By Michael Holden
LONDON (Reuters) - Britain's public broadcaster, reeling from revelations that one of its former stars was a pedophile, was struggling to contain damage on Saturday after a flagship news program aired a mistaken allegation that an ex-politician sexually abused children.
The BBC had already issued a full apology on Friday, but on Saturday its director general had to admit under questioning from his own journalists that he had not known in advance about the Newsnight report, weeks after being accused of being too hands-off over the previous scandal on the same program.
"In retrospect I wish this had been brought to my attention," said George Entwistle, who is also the BBC's editor-in-chief, adding that he should not be expected to be familiar with the BBC's entire news output.

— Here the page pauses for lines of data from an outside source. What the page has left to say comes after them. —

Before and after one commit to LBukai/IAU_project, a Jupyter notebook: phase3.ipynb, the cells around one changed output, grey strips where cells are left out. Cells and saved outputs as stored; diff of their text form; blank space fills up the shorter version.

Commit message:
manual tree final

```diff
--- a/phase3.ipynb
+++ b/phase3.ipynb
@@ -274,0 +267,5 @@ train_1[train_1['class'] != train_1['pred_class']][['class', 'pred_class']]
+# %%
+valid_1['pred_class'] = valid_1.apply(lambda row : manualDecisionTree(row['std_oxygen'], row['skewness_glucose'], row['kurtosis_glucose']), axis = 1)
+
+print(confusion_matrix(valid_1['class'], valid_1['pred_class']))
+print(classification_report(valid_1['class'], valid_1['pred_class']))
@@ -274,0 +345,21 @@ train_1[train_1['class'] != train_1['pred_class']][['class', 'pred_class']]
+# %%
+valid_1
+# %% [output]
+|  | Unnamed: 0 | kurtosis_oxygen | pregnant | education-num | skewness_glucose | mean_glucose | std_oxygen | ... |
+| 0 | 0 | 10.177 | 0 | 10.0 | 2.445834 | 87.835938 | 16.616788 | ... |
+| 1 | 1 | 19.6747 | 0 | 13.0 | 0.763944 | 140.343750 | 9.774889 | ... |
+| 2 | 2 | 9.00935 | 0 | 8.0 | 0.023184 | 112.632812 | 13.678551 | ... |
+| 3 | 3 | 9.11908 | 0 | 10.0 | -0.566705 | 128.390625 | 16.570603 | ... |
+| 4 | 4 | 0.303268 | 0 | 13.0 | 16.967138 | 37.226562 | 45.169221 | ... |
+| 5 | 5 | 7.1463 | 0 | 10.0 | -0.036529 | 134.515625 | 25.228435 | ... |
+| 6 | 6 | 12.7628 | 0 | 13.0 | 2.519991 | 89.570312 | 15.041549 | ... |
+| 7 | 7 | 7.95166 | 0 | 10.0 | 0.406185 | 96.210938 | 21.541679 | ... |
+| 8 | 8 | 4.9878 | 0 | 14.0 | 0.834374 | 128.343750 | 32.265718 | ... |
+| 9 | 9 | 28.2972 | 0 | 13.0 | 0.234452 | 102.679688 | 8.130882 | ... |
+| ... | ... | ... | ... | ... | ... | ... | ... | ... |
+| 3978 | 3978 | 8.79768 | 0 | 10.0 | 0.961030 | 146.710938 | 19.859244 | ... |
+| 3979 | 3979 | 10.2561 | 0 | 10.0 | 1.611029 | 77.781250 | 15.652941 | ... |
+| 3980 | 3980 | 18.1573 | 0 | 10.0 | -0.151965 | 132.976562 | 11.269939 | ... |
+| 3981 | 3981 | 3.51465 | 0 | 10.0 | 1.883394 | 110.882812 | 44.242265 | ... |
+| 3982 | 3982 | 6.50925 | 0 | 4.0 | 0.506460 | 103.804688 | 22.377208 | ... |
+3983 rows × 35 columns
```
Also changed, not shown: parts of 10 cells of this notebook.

Entwistle, in the job for only two months, said he would not resign. But criticism was growing that a 90-year-old institution affectionately known as "Auntie" was systematically incapable of addressing its failings.
"I listened to the director general with increasing disbelief," John Whittingdale, chairman of parliament's powerful media committee, told Reuters. "The level of failure of management at every level within the BBC, up to and including the director general, is just extraordinary."
The BBC and its bosses have been under huge pressure since a rival broadcaster revealed last month that the late Jimmy Savile, one of the most recognizable personalities on British television in the 1970s and 80s, was a prolific sex offender.
Suggestions have surfaced of a pedophile ring inside the broadcaster at the time and a BBC cover-up. To complicate matters for Entwistle, Newsnight pulled a planned expose of Savile shortly after his death last year, and the BBC went ahead with tribute shows. Continued...